A Look at the Arctic Sami By Aada Orava, GLOBUS correspondent 'I don’t think that there has been a single time in the history of this country when a Sami was given a microphone in front of such a big crowd, so here it comes’. With this powerful remark, the Sami activist Ásllat-Mihku Ilmára Mika... Continue Reading →
Liberals, Conservatives, and the Climate Change Conundrum
Why are Liberals more concerned about Climate Change than Conservatives? By Benedikt Loula, GLOBUS Correspondent The central issue for the environmental movement has always been the inability to reach a political consensus. In recent decades, we have seen liberals trying to position themselves as guardians of the environment, whilst conservatives tend to be reluctant or,... Continue Reading →
1.5 to Stay Alive: Can We Prevent Damaging Climate Change?
Freddie Seagrave Many countries have recently pledged to reduce their emissions in order to stay within a 1.5°C rise in global warming. Is this target achievable?
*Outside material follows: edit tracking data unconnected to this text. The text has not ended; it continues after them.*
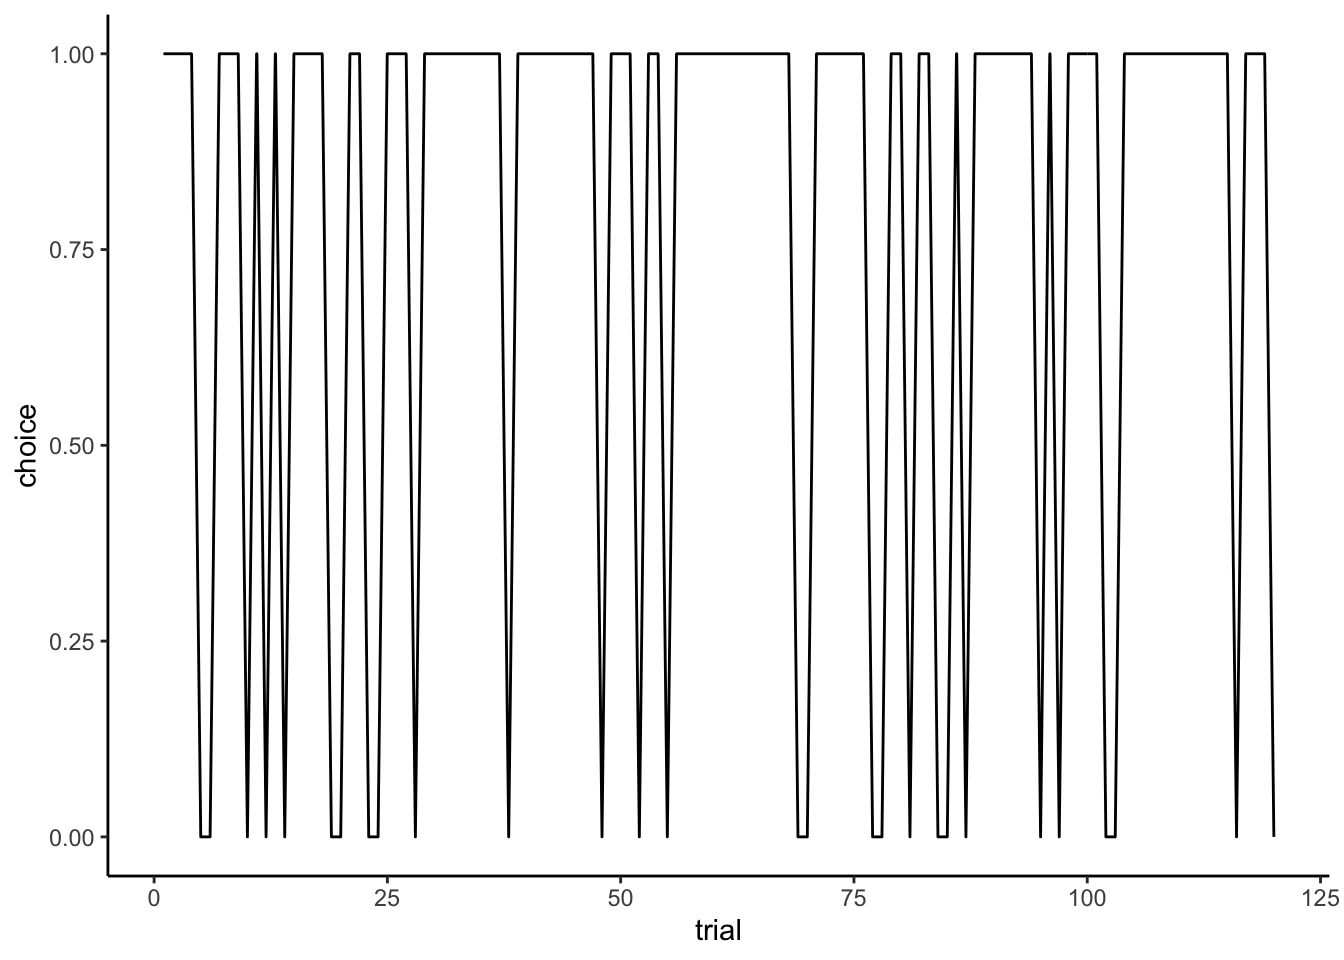
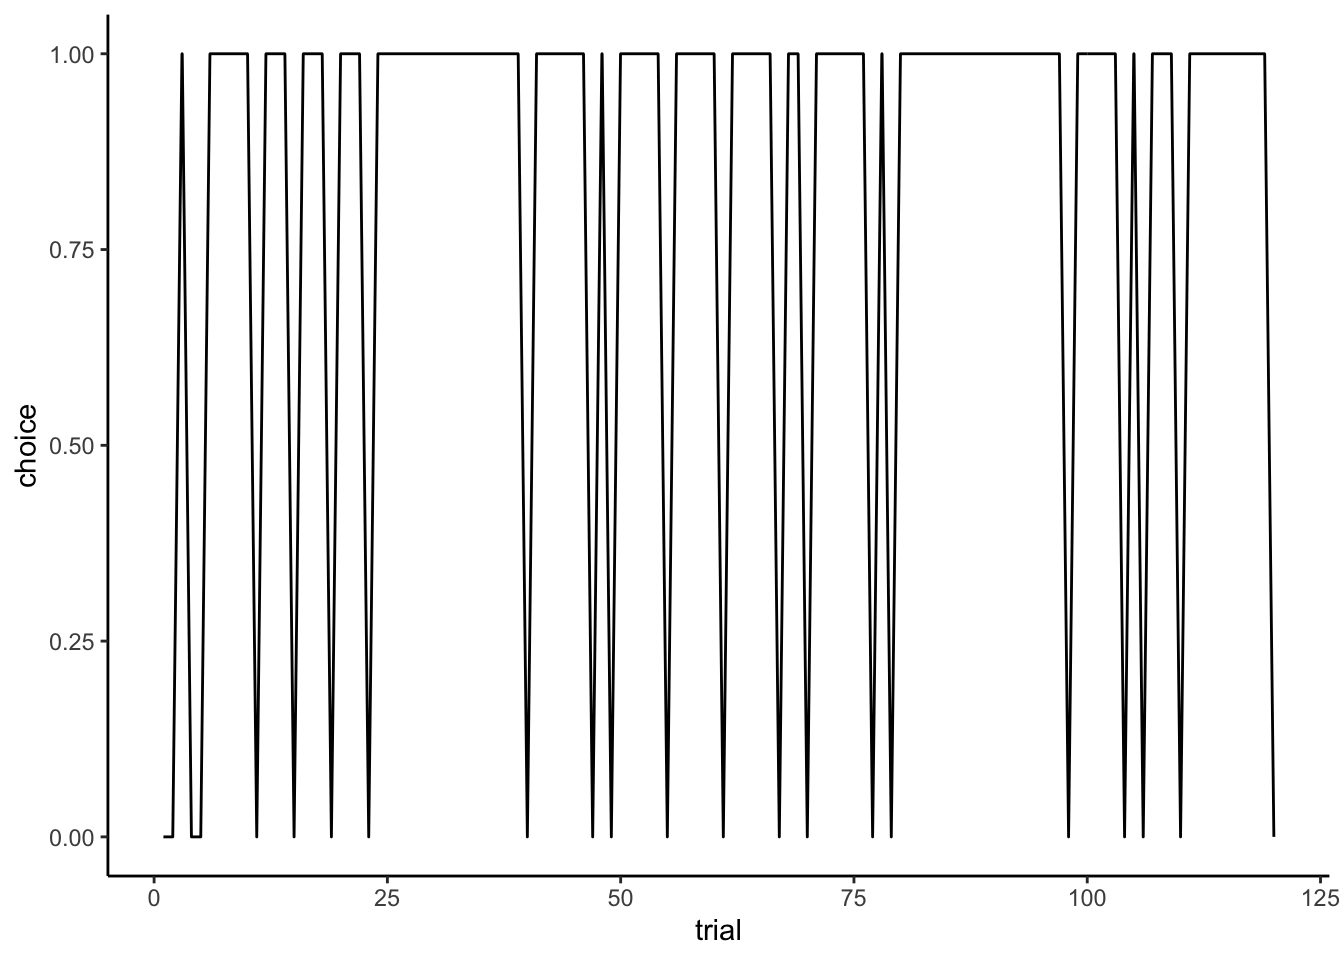
get bookdown to work?

diff --git a/docs/practical-exercise-2---from-verbal-to-formal-models.html b/docs/practical-exercise-2---from-verbal-to-formal-models.html
@@ -306,7 +306,7 @@ A random agent might be perfectly random (50% chance of choosing “head,” sam
 <span id="cb8-39"><a href="practical-exercise-2---from-verbal-to-formal-models.html#cb8-39" aria-hidden="true" tabindex="-1"></a>}</span>
 <span id="cb8-40"><a href="practical-exercise-2---from-verbal-to-formal-models.html#cb8-40" aria-hidden="true" tabindex="-1"></a></span>
 <span id="cb8-41"><a href="practical-exercise-2---from-verbal-to-formal-models.html#cb8-41" aria-hidden="true" tabindex="-1"></a><span class="fu">sum</span>(Self <span class="sc">==</span> Other)</span></code></pre></div>
-<pre><code>## [1] 83</code></pre>
+<pre><code>## [1] 76</code></pre>
 <div class="sourceCode" id="cb10"><pre class="sourceCode r"><code class="sourceCode r"><span id="cb10-1"><a href="practical-exercise-2---from-verbal-to-formal-models.html#cb10-1" aria-hidden="true" tabindex="-1"></a>df <span class="ot">&lt;-</span> <span class="fu">tibble</span>(Self, Other, <span class="at">trial =</span> <span class="fu">seq</span>(trials), <span class="at">Feedback =</span> <span class="fu">as.numeric</span>(Self<span class="sc">==</span>Other))</span>
 <span id="cb10-2"><a href="practical-exercise-2---from-verbal-to-formal-models.html#cb10-2" aria-hidden="true" tabindex="-1"></a></span>
 <span id="cb10-3"><a href="practical-exercise-2---from-verbal-to-formal-models.html#cb10-3" aria-hidden="true" tabindex="-1"></a><span class="fu">ggplot</span>(df) <span class="sc">+</span> <span class="fu">theme_classic</span>() <span class="sc">+</span></span>
@@ -364,9 +364,29 @@ A random agent might be perfectly random (50% chance of choosing “head,” sam
 <div class="sourceCode" id="cb18"><pre class="sourceCode r"><code class="sourceCode r"><span id="cb18-1"><a href="practical-exercise-2---from-verbal-to-formal-models.html#cb18-1" aria-hidden="true" tabindex="-1"></a>trials <span class="ot">=</span> <span class="dv">120</span></span>
 <span id="cb18-2"><a href="practical-exercise-2---from-verbal-to-formal-models.html#cb18-2" aria-hidden="true" tabindex="-1"></a>agents <span class="ot">=</span> <span class="dv">100</span></span>
 <span id="cb18-3"><a href="practical-exercise-2---from-verbal-to-formal-models.html#cb18-3" aria-hidden="true" tabindex="-1"></a></span>
-<span id="cb18-4"><a href="practical-exercise-2---from-verbal-to-formal-models.html#cb18-4" aria-hidden="true" tabindex="-1"></a><span class="cf">for</span> (agent <span class="cf">in</span> <span class="fu">seq</span>(agents)){</span>
-<span id="cb18-5"><a href="practical-exercise-2---from-verbal-to-formal-models.html#cb18-5" aria-hidden="true" tabindex="-1"></a>  </span>
-<span id="cb18-6"><a href="practical-exercise-2---from-verbal-to-formal-models.html#cb18-6" aria-hidden="true" tabindex="-1"></a>}</span></code></pre></div>
+<span id="cb18-4"><a href="practical-exercise-2---from-verbal-to-formal-models.html#cb18-4" aria-hidden="true" tabindex="-1"></a><span class="cf">for</span> (rate <span class="cf">in</span> <span class="fu">seq</span>(<span class="at">from=</span><span class="fl">0.5</span>, <span class="at">to=</span><span class="dv">1</span>, <span class="at">by=</span><span class="fl">0.05</span>)){</span>
+<span id="cb18-5"><a href="practical-exercise-2---from-verbal-to-formal-models.html#cb18-5" aria-hidden="true" tabindex="-1"></a></span>
+<span id="cb18-6"><a href="practical-exercise-2---from-verbal-to-formal-models.html#cb18-6" aria-hidden="true" tabindex="-1"></a><span class="cf">for</span> (agent <span class="cf">in</span> <span class="fu">seq</span>(agents)){</span>
+<span id="cb18-7"><a href="practical-exercise-2---from-verbal-to-formal-models.html#cb18-7" aria-hidden="true" tabindex="-1"></a>  Self <span class="ot">&lt;-</span> <span class="fu">rep</span>(<span class="cn">NA</span>, trials)</span>
+<span id="cb18-8"><a href="practical-exercise-2---from-verbal-to-formal-models.html#cb18-8" aria-hidden="true" tabindex="-1"></a>  Other <span class="ot">&lt;-</span> <span class="fu">rep</span>(<span class="cn">NA</span>, trials)</span>
+<span id="cb18-9"><a href="practical-exercise-2---from-verbal-to-formal-models.html#cb18-9" aria-hidden="true" tabindex="-1"></a>  </span>
+<span id="cb18-10"><a href="practical-exercise-2---from-verbal-to-formal-models.html#cb18-10" aria-hidden="true" tabindex="-1"></a>  Self[<span class="dv">1</span>] <span class="ot">&lt;-</span> <span class="fu">RandomAgent_f</span>(<span class="dv">1</span>, <span class="fl">0.5</span>)</span>
+<span id="cb18-11"><a href="practical-exercise-2---from-verbal-to-formal-models.html#cb18-11" aria-hidden="true" tabindex="-1"></a>  Other <span class="ot">&lt;-</span> <span class="fu">RandomAgent_f</span>(<span class="fu">seq</span>(trials), rate)</span>
+<span id="cb18-12"><a href="practical-exercise-2---from-verbal-to-formal-models.html#cb18-12" aria-hidden="true" tabindex="-1"></a>  </span>
+<span id="cb18-13"><a href="practical-exercise-2---from-verbal-to-formal-models.html#cb18-13" aria-hidden="true" tabindex="-1"></a>  </span>
+<span id="cb18-14"><a href="practical-exercise-2---from-verbal-to-formal-models.html#cb18-14" aria-hidden="true" tabindex="-1"></a>  <span class="cf">for</span> (i <span class="cf">in</span> <span class="dv">2</span><span class="sc">:</span>trials){</span>
+<span id="cb18-15"><a href="practical-exercise-2---from-verbal-to-formal-models.html#cb18-15" aria-hidden="true" tabindex="-1"></a>    <span class="cf">if</span> (Self[i<span class="dv">-1</span>] <span class="sc">==</span> Other[i<span class="dv">-1</span>]){</span>
+<span id="cb18-16"><a href="practical-exercise-2---from-verbal-to-formal-models.html#cb18-16" aria-hidden="true" tabindex="-1"></a>      Feedback <span class="ot">=</span> <span class="dv">1</span></span>
+<span id="cb18-17"><a href="practical-exercise-2---from-verbal-to-formal-models.html#cb18-17" aria-hidden="true" tabindex="-1"></a>    } <span class="cf">else</span> {Feedback <span class="ot">=</span> <span class="dv">0</span>}</span>
+<span id="cb18-18"><a href="practical-exercise-2---from-verbal-to-formal-models.html#cb18-18" aria-hidden="true" tabindex="-1"></a>    Self[i] <span class="ot">&lt;-</span> <span class="fu">WSLSAgent_f</span>(Self[i<span class="dv">-1</span>], Feedback)</span>
+<span id="cb18-19"><a href="practical-exercise-2---from-verbal-to-formal-models.html#cb18-19" aria-hidden="true" tabindex="-1"></a>  }</span>
+<span id="cb18-20"><a href="practical-exercise-2---from-verbal-to-formal-models.html#cb18-20" aria-hidden="true" tabindex="-1"></a>  </span>
+<span id="cb18-21"><a href="practical-exercise-2---from-verbal-to-formal-models.html#cb18-21" aria-hidden="true" tabindex="-1"></a>  <span class="fu">sum</span>(Self <span class="sc">==</span> Other)</span>
+<span id="cb18-22"><a href="practical-exercise-2---from-verbal-to-formal-models.html#cb18-22" aria-hidden="true" tabindex="-1"></a>  </span>
+<span id="cb18-23"><a href="practical-exercise-2---from-verbal-to-formal-models.html#cb18-23" aria-hidden="true" tabindex="-1"></a>  temp <span class="ot">&lt;-</span> <span class="fu">tibble</span>(Self, Other, <span class="at">trial =</span> <span class="fu">seq</span>(trials), <span class="at">Feedback =</span> <span class="fu">as.numeric</span>(Self<span class="sc">==</span>Other), agent, rate)</span>
+<span id="cb18-24"><a href="practical-exercise-2---from-verbal-to-formal-models.html#cb18-24" aria-hidden="true" tabindex="-1"></a>  </span>
+<span id="cb18-25"><a href="practical-exercise-2---from-verbal-to-formal-models.html#cb18-25" aria-hidden="true" tabindex="-1"></a>  <span class="cf">if</span> (agent<span class="sc">==</span><span class="dv">1</span>){df <span class="ot">&lt;-</span> temp} <span class="cf">else</span> {df <span class="ot">&lt;-</span> <span class="fu">bind_rows</span>(df, temp)}</span>
+<span id="cb18-26"><a href="practical-exercise-2---from-verbal-to-formal-models.html#cb18-26" aria-hidden="true" tabindex="-1"></a>}}</span></code></pre></div>
 
 </div>
 </div>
The following piece was a highly commended entry to the Warwick Global Sustainable Development Year 12 Essay Competition 2019. Over past millennia, global temperatures have been cyclical and affected by... Continue Reading →
SB50: The Climate without Science
By Lucy Jordan, Deputy Editor We have now set a worrying precedent for scientific reports to come, sending the clear message that ‘science is negotiable, and only exists so long as we grant its existence’.Lucy Jordan Scorched by rising temperatures and oppressive humidity over the past few weeks, Europe has been plunged into a state... Continue Reading →
Behavioural Nudging and Meat-Heavy Diets
Using behavioral nudges (labeling) in order to shift UK consumer preferences away from ruminant-heavy diets By Joel Ramlill This piece is the first of a series of assessment submissions from Warwick Economics' Introduction to Environmental Economics module for first-year students. Executive Summary Food production is a major factor of greenhouse gas (GHG) emissions with just... Continue Reading →
Come Together: Future Building in a Divided World
Why is the incorporation of economic theory into the climate action movement important? By Todd Olive, GLOBUS Editor-in-Chief As this correspondent has, so far this series, intended to demonstrate, economics is a fundamentally flawed – even failing – discipline, that nevertheless can be co-opted to understand, encourage and deploy positive solutions for combatting the climate... Continue Reading →
Will young people change the fate of humanity?
Young people are uniting in response to the the climate crisis. Will politicians listen? From GLOBUS Correspondent Aada Orava on the Youth Strike for Climate movement.
The Irony of the Melting Arctic
In the fifth piece of our “Energy Trilemma” series, Nicola Blasetti examines the economic opportunities and consequent threats to habitat integrity and climate change posed by the melting of the Arctic.
Our Climate Emergency: COP24 – Power vs Progress
GLOBUS' Assistant Editor Lucy Jordan debuts with a frank first-hand account of last December's COP24 negotiations - and their shortcomings.